Climate change after the pandemic
Human activity is primarily responsible for increased greenhouse emissions
Even as the future of U.S. democracy remains in the balance, and as the pandemic still rages, I’m still working on my book The Economic Consequences of the Pandemic. At this stage, it’s hard to get a clear idea of how things will look when and if the viral pandemic is brought under control. One thing that is certain is that the serious problem of climate change/global heating will not have gone away.
The pandemic disaster has absorbed all of our attention. But the longer-running, and ultimately more dangerous disaster of global heating continues to wreak its ever-increasing havoc.
The hottest temperature ever reliably recorded (130 F or 54 C) was observed on Sunday August 16 2020, at Death Valley USA. Unsurprisingly the record temperatures gave rise to hundreds of disastrous fires throughout California The scale of the fires was described by the New York Times as ‘staggering; with 1.4 million acres burned by August. But this was not a once-off disaster.
Fires in 2017 set a new record for their extent and damage, only to be eclipsed by even worse disasters in 2018. The fires of 2019, which saw much of the electricity grid shut down for days on end and 250,000 acres burned, now seem mild by comparison.
This pattern is not unique to the USA. Massive fires have occurred from the Arctic to the Amazon. Over the southern hemisphere summer of 2019-20, my own country, Australia, experienced the worst bushfire season on record, with major cities blanketed in toxic smoke for weeks on end. Thirty-four people were killed by the fires them- selves, but hundreds more died from the acute effects of the smoke, and many more are likely to die of long-term effects. Humans weren’t alone. Nearly 3 billion animals were killed or displaced, with whole species facing extinction.

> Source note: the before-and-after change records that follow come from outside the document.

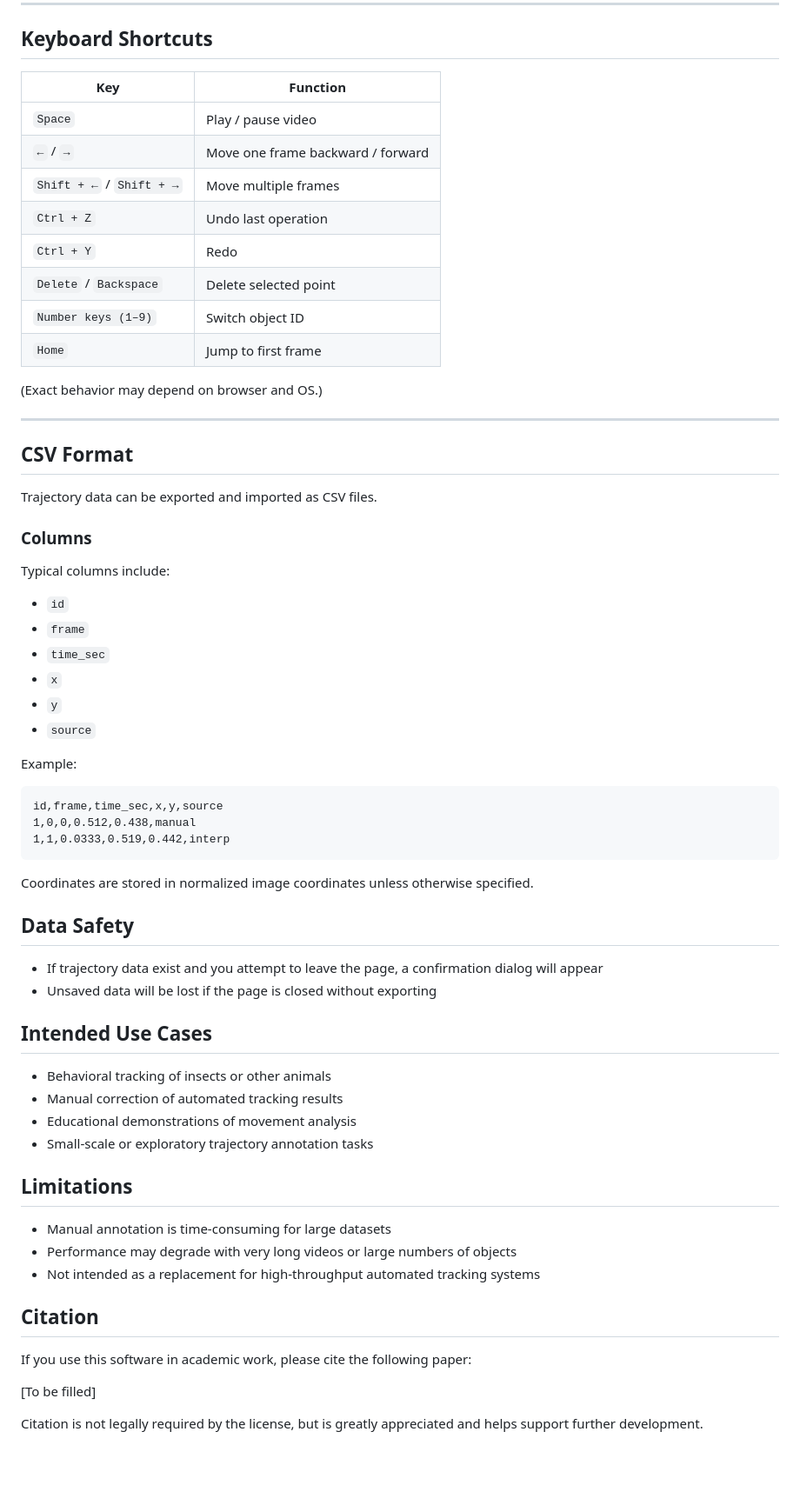
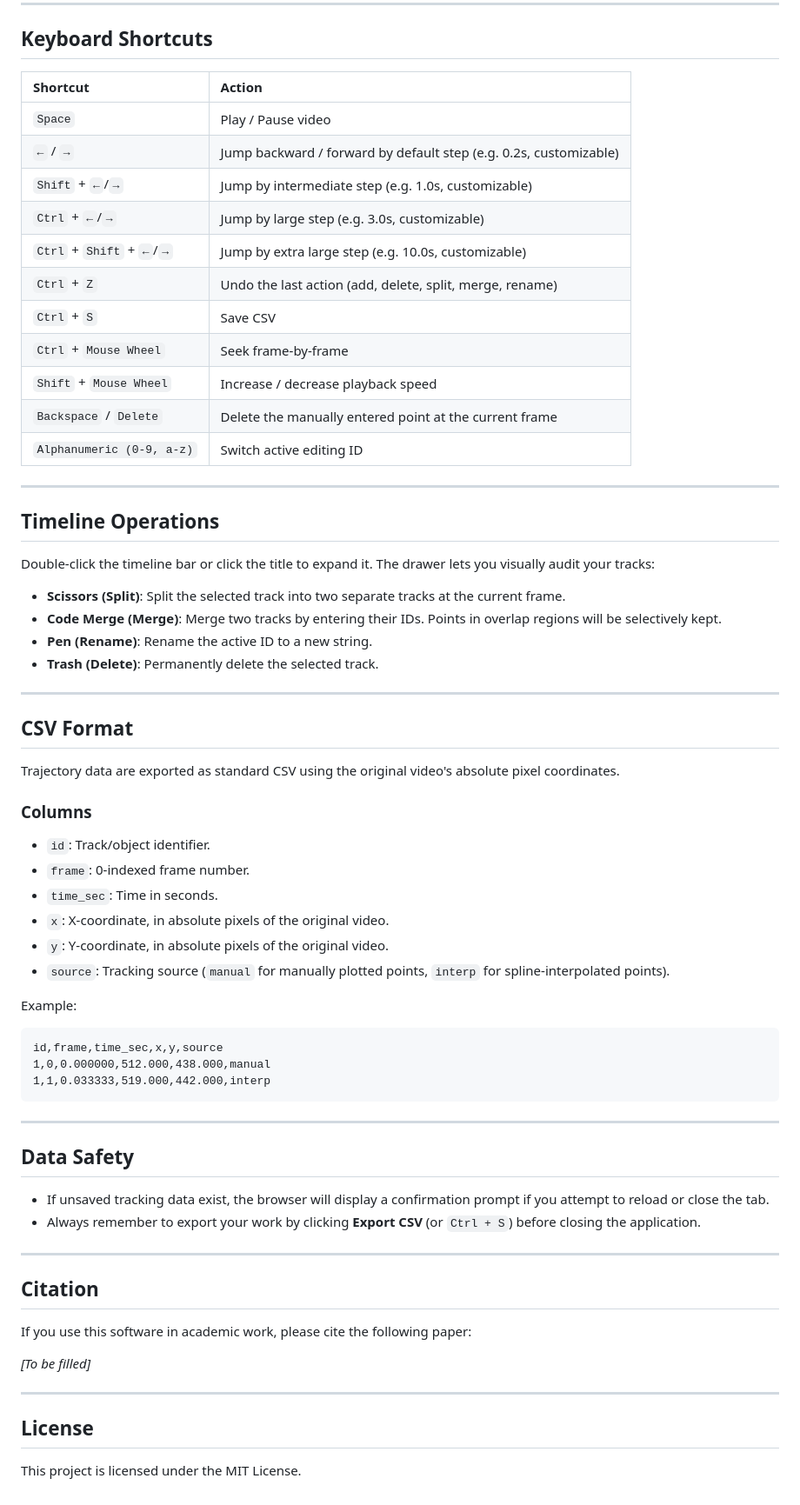
Before and after one commit to yabe-k/manutrace, a Markdown page: README.md, the part around one of its changes. Shown at 87% size. Drawn GitHub-style; blank space fills up the shorter version.

````diff
--- a/README.md
+++ b/README.md
@@ -67,65 +69,69 @@ Trajectory data are stored automatically in memory while the page is open.
 
 ## Keyboard Shortcuts
 
-| Key | Function |
-|----|---------|
-| `Space` | Play / pause video |
-| `←` / `→` | Move one frame backward / forward |
-| `Shift + ←` / `Shift + →` | Move multiple frames |
-| `Ctrl + Z` | Undo last operation |
-| `Ctrl + Y` | Redo |
-| `Delete` / `Backspace` | Delete selected point |
-| `Number keys (1–9)` | Switch object ID |
-| `Home` | Jump to first frame |
+| Shortcut | Action |
+|:---|:---|
+| `Space` | Play / Pause video |
+| `←` / `→` | Jump backward / forward by default step (e.g. 0.2s, customizable) |
+| `Shift` + `←`/`→` | Jump by intermediate step (e.g. 1.0s, customizable) |
+| `Ctrl` + `←`/`→` | Jump by large step (e.g. 3.0s, customizable) |
+| `Ctrl` + `Shift` + `←`/`→` | Jump by extra large step (e.g. 10.0s, customizable) |
+| `Ctrl` + `Z` | Undo the last action (add, delete, split, merge, rename) |
+| `Ctrl` + `S` | Save CSV |
+| `Ctrl` + `Mouse Wheel` | Seek frame-by-frame |
+| `Shift` + `Mouse Wheel` | Increase / decrease playback speed |
+| `Backspace` / `Delete` | Delete the manually entered point at the current frame |
+| `Alphanumeric (0-9, a-z)` | Switch active editing ID |
 
-(Exact behavior may depend on browser and OS.)
+---
+
+## Timeline Operations
+
+Double-click the timeline bar or click the title to expand it. The drawer lets you visually audit your tracks:
+- **Scissors (Split)**: Split the selected track into two separate tracks at the current frame.
+- **Code Merge (Merge)**: Merge two tracks by entering their IDs. Points in overlap regions will be selectively kept.
+- **Pen (Rename)**: Rename the active ID to a new string.
+- **Trash (Delete)**: Permanently delete the selected track.
 
 ---
 
 ## CSV Format
 
-Trajectory data can be exported and imported as CSV files.
+Trajectory data are exported as standard CSV using the original video's absolute pixel coordinates.
 
 ### Columns
 
-Typical columns include:
-
-- `id`
-- `frame`
-- `time_sec`
-- `x`
-- `y`
-- `source`
+- `id`: Track/object identifier.
+- `frame`: 0-indexed frame number.
+- `time_sec`: Time in seconds.
+- `x`: X-coordinate, in absolute pixels of the original video.
+- `y`: Y-coordinate, in absolute pixels of the original video.
+- `source`: Tracking source (`manual` for manually plotted points, `interp` for spline-interpolated points).
 
 Example:
-
 ```csv
 id,frame,time_sec,x,y,source
-1,0,0,0.512,0.438,manual
-1,1,0.0333,0.519,0.442,interp
+1,0,0.000000,512.000,438.000,manual
+1,1,0.033333,519.000,442.000,interp
 ```
-Coordinates are stored in normalized image coordinates unless otherwise specified.
+
+---
 
 ## Data Safety
-* If trajectory data exist and you attempt to leave the page, a confirmation dialog will appear
-* Unsaved data will be lost if the page is closed without exporting
 
-## Intended Use Cases
-* Behavioral tracking of insects or other animals
-* Manual correction of automated tracking results
-* Educational demonstrations of movement analysis
-* Small-scale or exploratory trajectory annotation tasks
+- If unsaved tracking data exist, the browser will display a confirmation prompt if you attempt to reload or close the tab.
+- Always remember to export your work by clicking **Export CSV** (or `Ctrl + S`) before closing the application.
 
-## Limitations
-* Manual annotation is time-consuming for large datasets
-* Performance may degrade with very long videos or large numbers of objects
-* Not intended as a replacement for high-throughput automated tracking systems
+---
 
 ## Citation
 
 If you use this software in academic work, please cite the following paper:
 
-[To be filled]
+*[To be filled]*
 
-Citation is not legally required by the license, but is greatly appreciated
-and helps support further development.
+---
+
+## License
+
+This project is licensed under the MIT License.
````
Also changed, not shown: other parts of README.md (+37 -35 lines).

On the Atlantic coast of the USA, the climate drove a different kind of disaster. As has become normal experience in recent years, the first storms of the North Atlantic hurricane season arrived in May, before the official start of the season on June 1. In August, Hurricane Laura became the strongest on record (by windspeed) to make landfall in Louisiana, tying a record set in 1856.
Only the speed with which Laura moved inland prevented catastrophic damage on the scale seen with disasters like Katrina and Sandy. By mid-November, the 2020 season was declared the most active on record. There is now very strong evidence that climate change is causing more severe hurricanes, with heavier associated rainfall and rapid intensification.

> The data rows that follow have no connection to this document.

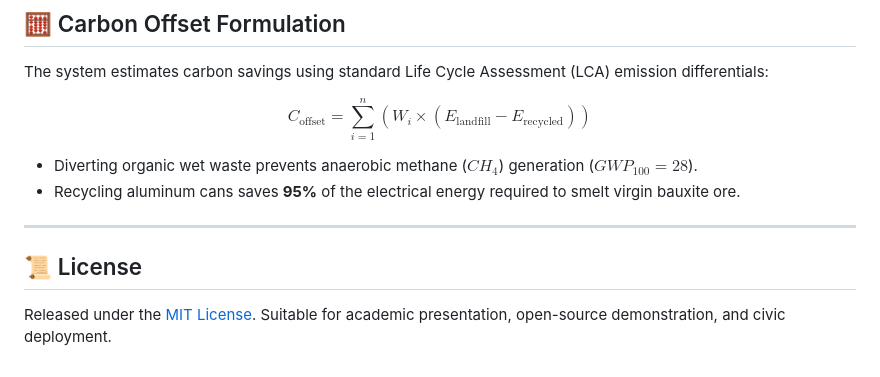
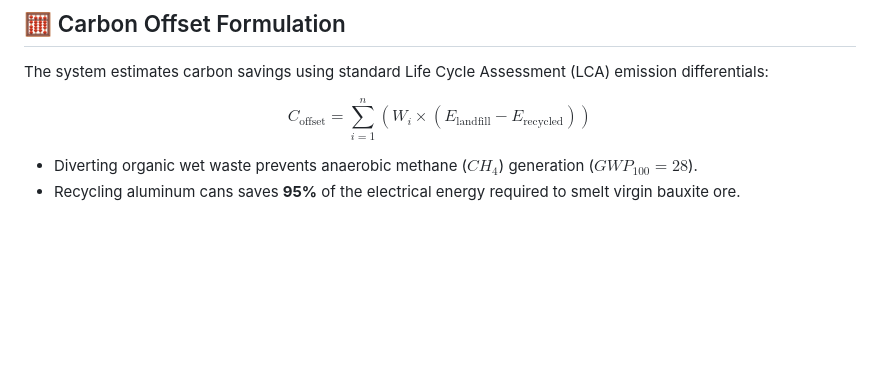
Before and after one commit to sahilchandrahanbhand/Ai_Waste_Segregation_Guide, a Markdown page: README.md, the part around the change. GitHub-like rendering; blank space fills up the shorter version.

Commit message:
Remove license section from README
Removed license section from README.

```diff
--- a/README.md
+++ b/README.md
@@ -103,7 +103,3 @@ $$C_{\text{offset}} = \sum_{i=1}^{n} \left( W_i \times (E_{\text{landfill}} - E_
 
 - Diverting organic wet waste prevents anaerobic methane ($CH_4$) generation ($GWP_{100} = 28$).
 - Recycling aluminum cans saves **95%** of the electrical energy required to smelt virgin bauxite ore.
-
----
-## 📜 License
-Released under the [MIT License](LICENSE). Suitable for academic presentation, open-source demonstration, and civic deployment.
```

As with the pandemic, we had plenty of warning about climate change. The science of global warming has been understood since the 19th century, and evidence that warming is taking place began to mount from the early 1980s. The Intergovernmental Panel on Climate Change was established in 1988, and produced its First Assessment Report in 1990, leading to the adoption of the United Nations Frame- work Convention on Climate Change.
The report established that global warming was taking place and that emissions resulting from human activities are substantially increasing the atmospheric concentrations of green- house gases: CO2, CH4, CFCs and N2O. These increases will enhance the greenhouse effect, resulting on average in an additional warming of the Earth’s surface. The main greenhouse gas, water vapour, will increase in response to global warming and further enhance it. However, considerable uncertainty remained regarding whether observed global warming was due to natural variability, human activity or some combination of the two.

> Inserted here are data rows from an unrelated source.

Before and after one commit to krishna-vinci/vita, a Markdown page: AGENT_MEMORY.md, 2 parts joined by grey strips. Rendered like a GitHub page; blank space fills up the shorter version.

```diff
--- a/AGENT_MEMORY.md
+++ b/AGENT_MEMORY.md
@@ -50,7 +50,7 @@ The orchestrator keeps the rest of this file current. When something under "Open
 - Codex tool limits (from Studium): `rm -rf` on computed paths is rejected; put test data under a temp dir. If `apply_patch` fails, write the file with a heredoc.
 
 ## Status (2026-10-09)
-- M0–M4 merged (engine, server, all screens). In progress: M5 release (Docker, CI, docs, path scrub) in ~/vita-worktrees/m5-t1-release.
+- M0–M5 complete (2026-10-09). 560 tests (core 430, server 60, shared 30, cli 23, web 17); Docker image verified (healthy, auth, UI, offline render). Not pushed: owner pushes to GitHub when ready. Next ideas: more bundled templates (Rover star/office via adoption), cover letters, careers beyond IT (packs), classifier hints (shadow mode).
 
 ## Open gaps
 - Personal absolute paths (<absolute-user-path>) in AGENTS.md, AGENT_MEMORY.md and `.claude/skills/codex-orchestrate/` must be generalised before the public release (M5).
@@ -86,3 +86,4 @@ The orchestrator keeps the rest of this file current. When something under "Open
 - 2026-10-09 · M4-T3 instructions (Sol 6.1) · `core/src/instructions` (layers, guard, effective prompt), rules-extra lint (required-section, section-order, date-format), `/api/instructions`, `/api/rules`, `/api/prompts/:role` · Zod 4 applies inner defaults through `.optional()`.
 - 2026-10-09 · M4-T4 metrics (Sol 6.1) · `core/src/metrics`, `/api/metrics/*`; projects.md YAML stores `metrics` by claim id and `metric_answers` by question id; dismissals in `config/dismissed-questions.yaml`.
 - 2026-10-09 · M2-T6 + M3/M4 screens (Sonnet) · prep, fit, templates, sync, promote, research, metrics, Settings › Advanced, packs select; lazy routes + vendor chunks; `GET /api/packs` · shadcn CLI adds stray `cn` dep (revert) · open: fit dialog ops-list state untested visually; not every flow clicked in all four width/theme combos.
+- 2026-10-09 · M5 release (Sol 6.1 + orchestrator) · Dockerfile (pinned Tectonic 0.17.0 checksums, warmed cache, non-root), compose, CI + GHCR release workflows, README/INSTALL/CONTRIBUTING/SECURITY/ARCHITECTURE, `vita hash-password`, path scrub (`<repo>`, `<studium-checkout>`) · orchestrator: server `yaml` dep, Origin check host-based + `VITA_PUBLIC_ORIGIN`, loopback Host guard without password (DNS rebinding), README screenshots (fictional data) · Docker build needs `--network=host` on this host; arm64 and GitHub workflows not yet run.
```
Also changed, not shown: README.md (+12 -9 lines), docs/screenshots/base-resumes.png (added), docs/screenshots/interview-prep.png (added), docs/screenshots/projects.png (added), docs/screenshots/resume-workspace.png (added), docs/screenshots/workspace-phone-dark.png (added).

The Second Assessment Report in 1995 presented stronger evidence that warming was being driven by green- house gas emissions. But already there was pressure from some governments to water down the conclusion.
A series of subsequent IPCC Assessment Reports has documented the increase in global temperatures and established, beyond any reasonable doubt, that human activity is primarily responsible. The most recent was the Fifth Assessment Report, released in 2014. The key finding:
Warming of the atmosphere and ocean system is unequivocal. Many of the associated impacts such as sea level change (among other metrics) have occurred since 1950 at rates unprecedented in the historical record. There is a clear human influence on the climate. It is extremely likely [probability greater than 95%] that human influence has been the dominant cause of observed warming since 1950,
Source: John Quiggin blog, 21 Nov 2020 https://johnquiggin.com/2020/11/21/climate-change-after-the-pandemic/